Cancer patients who have low levels of circulating tumor (ct)DNA before starting treatment with immunotherapy are more likely to have a positive response to the treatment, according to research from the University of Toronto.
The scientists also tested whether changes in ctDNA during treatment could reflect whether patients would have a good treatment response or not. They found that early reductions in ctDNA indicated a good response to treatment, whereas increases in ctDNA levels was a sign of disease progression and a poor outcome.
“It’s like a molecular CT scan that gives us a molecular dimension, an added layer of information to know whether a tumour is growing or not, ” says Lillian Siu, MD, a medical oncologist at the Princess Margaret Cancer Centre and a professor at the University of Toronto, who co-led the research. “That’s why this is so exciting. It helps to predict early on what may happen over time.”
For this phase II study, which was published in the journal Nature Cancer, Siu and colleagues recruited 94 patients with five different types of cancer: squamous cell cancer of head and neck, triple negative breast cancer, high-grade serous ovarian cancer, malignant melanoma and mixed solid tumors.
All the patients had their ctDNA levels tested at the beginning of the study – the researchers designed bespoke assays for each patient based on sequencing analysis of their specific tumor.
“When we looked at all 20,000 genes in each cancer, the range of mutations in different individuals was huge due to the many different cancer types in the study,” commented Trevor Pugh, PhD, a co-senior author on the study, also based at Princess Margaret Cancer Centre and the University of Toronto.
“The novelty is that, rather than taking a one-size-fits-all approach, we designed a personalized blood test for each person based on their own cancer’s mutation list.”
The participants then started treated with the immunotherapy drug pembrolizumab – a checkpoint inhibitor that inhibits the immune system protein PD1.
Patients who had initial levels of ctDNA that were in the lower half of all the levels measured had longer progression-free and overall survival than those with higher levels.
To assess how well ctDNA predicted treatment efficacy the researchers also took follow-up blood tests approximately 6-7 weeks after the patients started their treatment in 74 of the participants.
They found that any rise in ctDNA levels at this time was associated with fast cancer progression and low survival.
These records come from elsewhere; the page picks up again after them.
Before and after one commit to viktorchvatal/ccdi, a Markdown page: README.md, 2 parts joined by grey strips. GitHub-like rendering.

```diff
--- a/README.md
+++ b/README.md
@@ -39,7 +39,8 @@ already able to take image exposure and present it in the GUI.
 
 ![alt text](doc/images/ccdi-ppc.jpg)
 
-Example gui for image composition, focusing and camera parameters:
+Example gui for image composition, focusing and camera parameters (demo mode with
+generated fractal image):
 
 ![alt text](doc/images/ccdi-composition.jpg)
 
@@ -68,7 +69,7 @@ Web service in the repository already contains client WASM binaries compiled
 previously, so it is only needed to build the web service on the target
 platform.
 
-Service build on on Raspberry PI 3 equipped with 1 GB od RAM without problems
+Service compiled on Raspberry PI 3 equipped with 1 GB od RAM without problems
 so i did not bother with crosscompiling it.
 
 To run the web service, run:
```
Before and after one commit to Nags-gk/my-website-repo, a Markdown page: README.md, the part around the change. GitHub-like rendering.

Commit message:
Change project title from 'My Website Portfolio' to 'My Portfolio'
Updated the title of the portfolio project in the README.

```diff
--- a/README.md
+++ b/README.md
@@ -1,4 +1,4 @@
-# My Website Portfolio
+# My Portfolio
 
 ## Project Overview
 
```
In contrast, if ctDNA levels decreased after two cycles of pembrolizumab and if ctDNA became undetectable then patient outcomes were significantly better.
While immunotherapy is effective in 20-30% cancer patients, at present it is hard to predict who will respond well to the treatment in advance. Finding a quick and effective way to do this is important to make sure patients get the most effective treatment as quickly as possible.
“Our findings demonstrate that serial ctDNA analysis using a bespoke assay could serve as a generalizable monitoring strategy for patients treated with immune checkpoint blockade,” write the authors.